“African entrepreneurs have difficultly navigating the landscape”, Dr Harnet explains. “I help them choose the right market taking into account their service, circumstances and objectives; evolve from newcomer to respected stakeholder in their market of choice; and help find the right business and alliance-building partners. But not every African entrepreneur is sufficiently sensitive to their context. Africa is full of demands and needs. Meeting those is a very powerful and inspirational thing to do. There are plenty of trends and developments across the continent, and an entrepreneur’s role is to pick a trend and ride it. Unfortunately, too many entrepreneurs have a product at hand that they try to make fit in a market, regardless of whether there is demand for their product in that market.”
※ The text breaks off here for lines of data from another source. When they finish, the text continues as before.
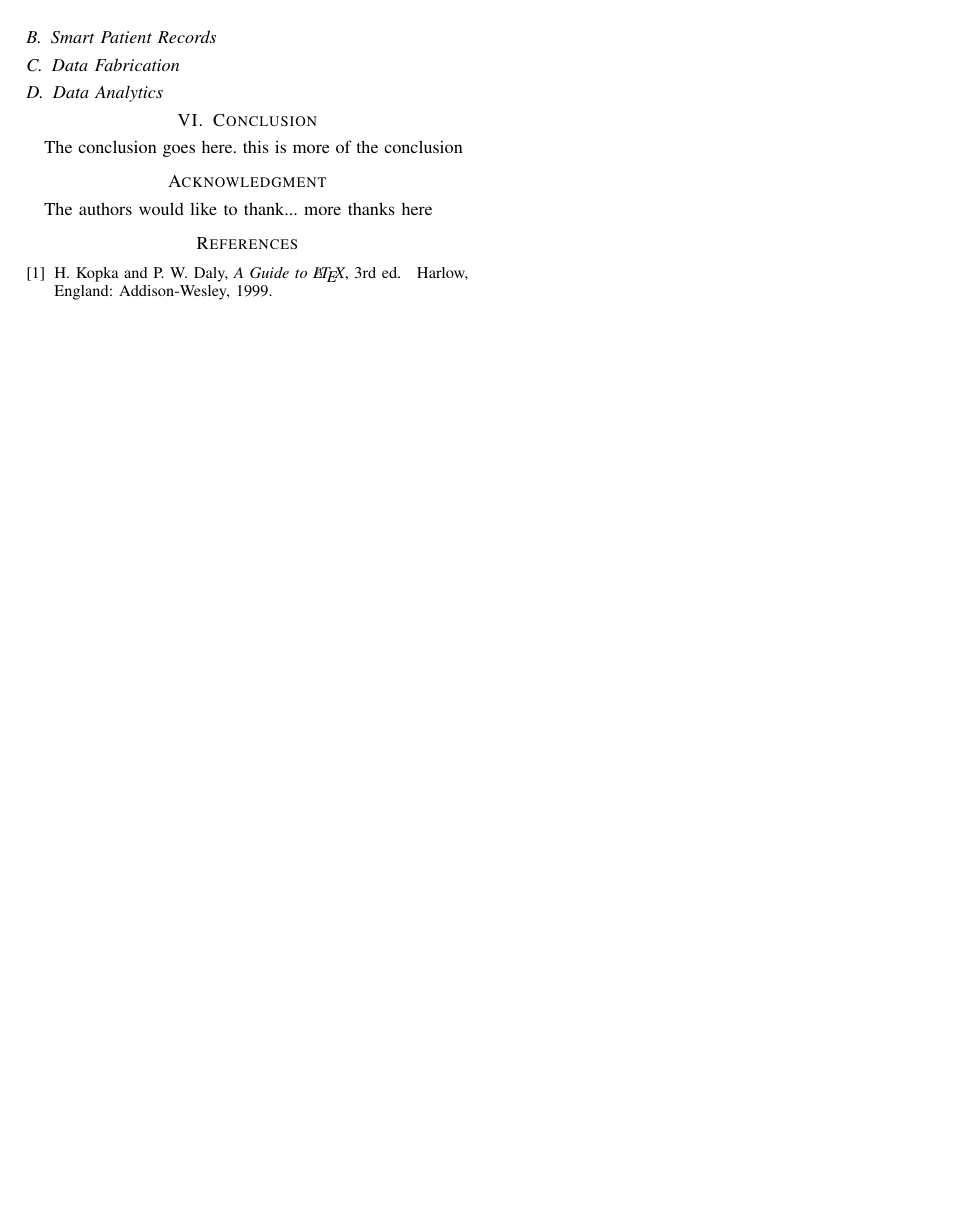
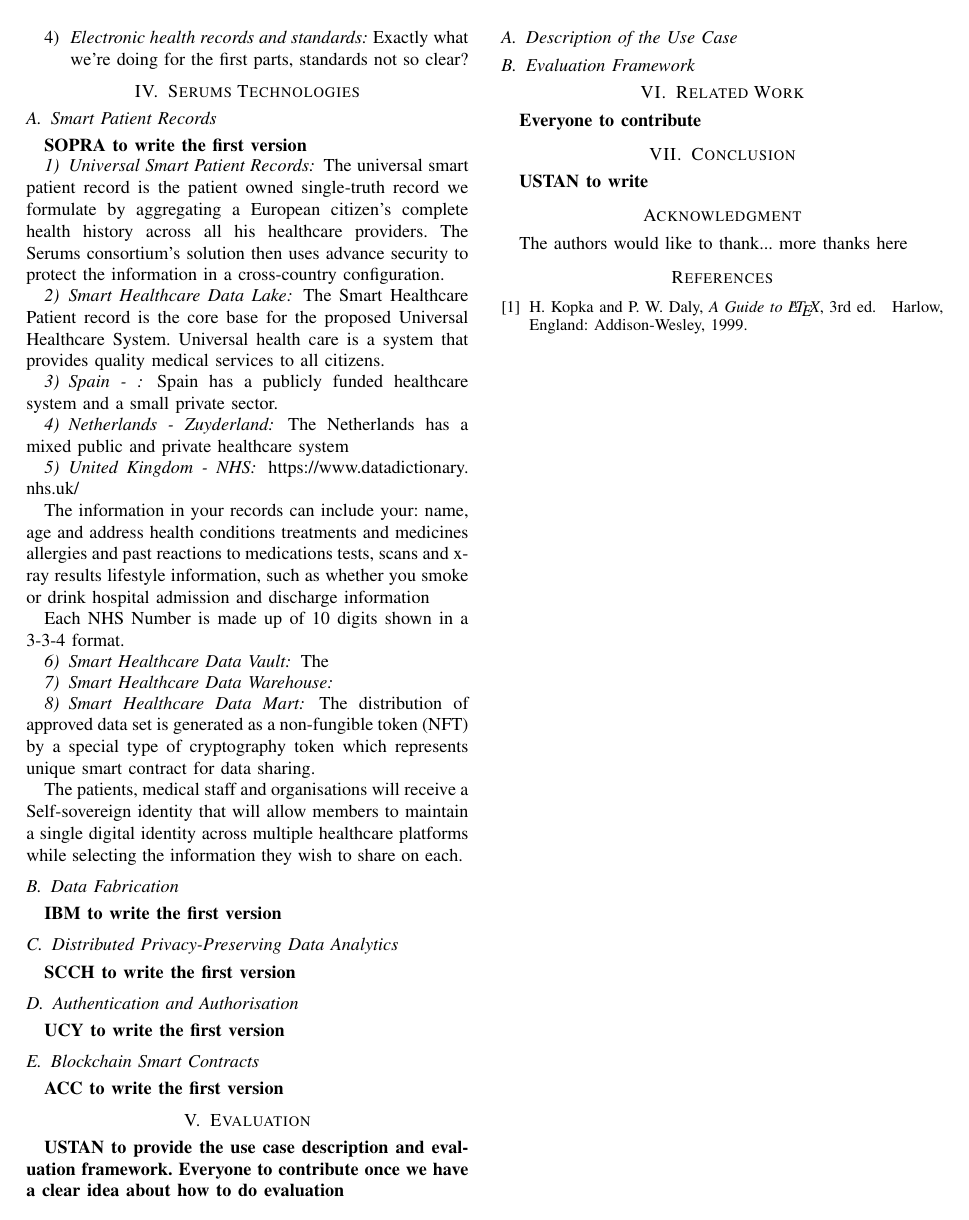
Before and after one commit to vjanjic/IEEE-Big-Data, a LaTeX paper (0000-SERUMS-IEEE-Big-Data.tex, which reads 0100-smart-patient-records.tex, 0200-data-fabrication.tex, 0300-data-analytics.tex): page 3 of 3. Compiled offline with pdfLaTeX.

Commit message:
Updates from Overleaf

```diff
--- a/0000-SERUMS-IEEE-Big-Data.tex
+++ b/0000-SERUMS-IEEE-Big-Data.tex
@@ -325,7 +325,7 @@
 
 % *** PDF, URL AND HYPERLINK PACKAGES ***
 %
-%\usepackage{url}
+\usepackage{url}
 % url.sty was written by Donald Arseneau. It provides better support for
 % handling and breaking URLs. url.sty is already installed on most LaTeX
 % systems. The latest version can be obtained at:
@@ -454,7 +453,7 @@ component; formatting; style; styling;
 \section{Introduction}
 \input{0010-Introduction.tex}
 
-
+\section{Serums Technologies}
 \subsection{Smart Patient Records}
 
 \input{0100-smart-patient-records.tex}
@@ -463,10 +462,33 @@ component; formatting; style; styling;
 
 \input{0200-data-fabrication.tex}
 
-\subsection{Data Analytics}
+\subsection{Distributed Privacy-Preserving Data Analytics}
 
 \input{0300-data-analytics.tex}
 
+\subsection{Authentication and Authorisation}
+
+\input{0400-authentication-authorisation.tex}
+
+
+\subsection{Blockchain Smart Contracts}
+
+\input{0500-blockchain.tex}
+
+\section{Evaluation}
+
+\input{0600-evaluation.tex}
+
+
+%\input{0610-usecase-zuyderland.tex}
+
+%\input{0620-usecase-fundacioclinic.tex}
+
+\input{0630-usecase-standrews.tex}
+
+\section{Related Work}
+
+\textbf{Everyone to contribute}
 
 \section{Conclusion}
 
--- a/0100-smart-patient-records.tex
+++ b/0100-smart-patient-records.tex
@@ -0,0 +1,46 @@
+% Sopra-Steria, Scotland, UK
+
+\textbf{SOPRA to write the first version}
+
+\subsubsection{Universal Smart Patient Records}
+
+\noindent
+The universal smart patient record is the patient owned single-truth record we formulate by aggregating a European citizen's complete health history across all his healthcare providers. The Serums consortium's solution then uses advance security to protect the information in a cross-country configuration.
+
+\subsubsection{Smart Healthcare Data Lake}
+
+The Smart Healthcare Patient record is the core base for the proposed Universal Healthcare System. Universal health care is a system that provides quality medical services to all citizens.
+
+\subsubsection{Spain - }
+Spain has a publicly funded healthcare system and a small private sector.
+
+\subsubsection{Netherlands - Zuyderland}
+
+The Netherlands has a mixed public and private healthcare system
+
+\subsubsection{United Kingdom - NHS}
+
+\url{https://www.datadictionary.nhs.uk/}
+
+The information in your records can include your:
+name, age and address
+health conditions
+treatments and medicines
+allergies and past reactions to medications
+tests, scans and x-ray results
+lifestyle information, such as whether you smoke or drink
+hospital admission and discharge information
+
+Each NHS Number is made up of 10 digits shown in a 3-3-4 format.
+
+\subsubsection{Smart Healthcare Data Vault}
+The
+
+\subsubsection{Smart Healthcare Data Warehouse}
+
+
+\subsubsection{Smart Healthcare Data Mart}
+
+The distribution of approved data set is generated as a non-fungible token (NFT) by a special type of cryptography token which represents unique smart contract for data sharing.
+
+The patients, medical staff and organisations will receive a Self-sovereign identity that will allow members to maintain a single digital identity across multiple healthcare platforms while selecting the information they wish to share on each.
--- a/0200-data-fabrication.tex
+++ b/0200-data-fabrication.tex
@@ -0,0 +1,5 @@
+\textbf{IBM to write the first version}
+
+
+%Need 1-2 Pages on Data Fabrication and data masking
+%Screen shots of tools?
--- a/0300-data-analytics.tex
+++ b/0300-data-analytics.tex
@@ -0,0 +1,3 @@
+\textbf{SCCH to write the first version}
+
+% need 2-3 pages on serums application.
--- /dev/null
+++ b/0400-authentication-authorisation.tex
@@ -0,0 +1,4 @@
+\textbf{UCY to write the first version}
+
+
+% Need information on Authentication and Authorisation for SERUMS
--- /dev/null
+++ b/0500-blockchain.tex
@@ -0,0 +1,4 @@
+\textbf{ACC to write the first version}
+
+
+% Need write-up of smart contracts and block chain
--- /dev/null
+++ b/0600-evaluation.tex
@@ -0,0 +1,3 @@
+\textbf{USTAN to provide the use case description and evaluation framework. Everyone to contribute once we have a clear idea about how to do evaluation}
+
+%Need 2 to 3 pages on how we test serums?
--- /dev/null
+++ b/0630-usecase-standrews.tex
@@ -0,0 +1,6 @@
+\subsection{Description of the Use Case}
+
+\subsection{Evaluation Framework}
+
+
+%Need 2-3 pages on use case.
--- a/0900-conclusion.tex
+++ b/0900-conclusion.tex
@@ -1 +1 @@
-The conclusion goes here. this is more of the conclusion
+\textbf{USTAN to write}
```
Also changed, not shown: 0005-abstract.tex (+2 -0 lines), 0010-Introduction.tex (+35 -24 lines), 0210-data-masking.tex (added, +4 -0 lines), 0610-usecase-zuyderland.tex (added, +4 -0 lines), 0620-usecase-fundacioclinic.tex (added, +5 -0 lines), images/SerumsOverview.pdf (added), 0000-SERUMS-IEEE-Big-Data.tex (11 more changed lines).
Changing their thinking
One of Africa’s current trends, according to Dr Harnet, is local value addition: local processing of raw materials or agricultural produce, before export. Much more than a trend, it has become a key priority for African policy makers. But before riding a trend like this one, entrepreneurs and businesses need to change their thinking: “Instead of providing machinery for the agricultural sector, it is much more powerful to say that your machinery enables local companies to add value to their locally sourced produce. You do not only sell X, Y or Z – you contribute to value addition and job creation in the market you focus on.”
An extra dose of persistence, patience, resourcefulness and creativity
“What Africa needs”, Dr Harnet finished, “is the kind of entrepreneur who dares let go of self-conceived ideas and focuses on the needs and problems of his or her community. Once they get past their own perceptions, indeed they need an extra dose of persistence, patience, resourcefulness and creativity. But I believe in Africa’s entrepreneurs. Entrepreneurs need to be aware of the role they play in Africa’s development, and today’s generation of entrepreneurs has got what it takes. More than entrepreneurs – they are becoming dire-needed activists, leaders and influencers!”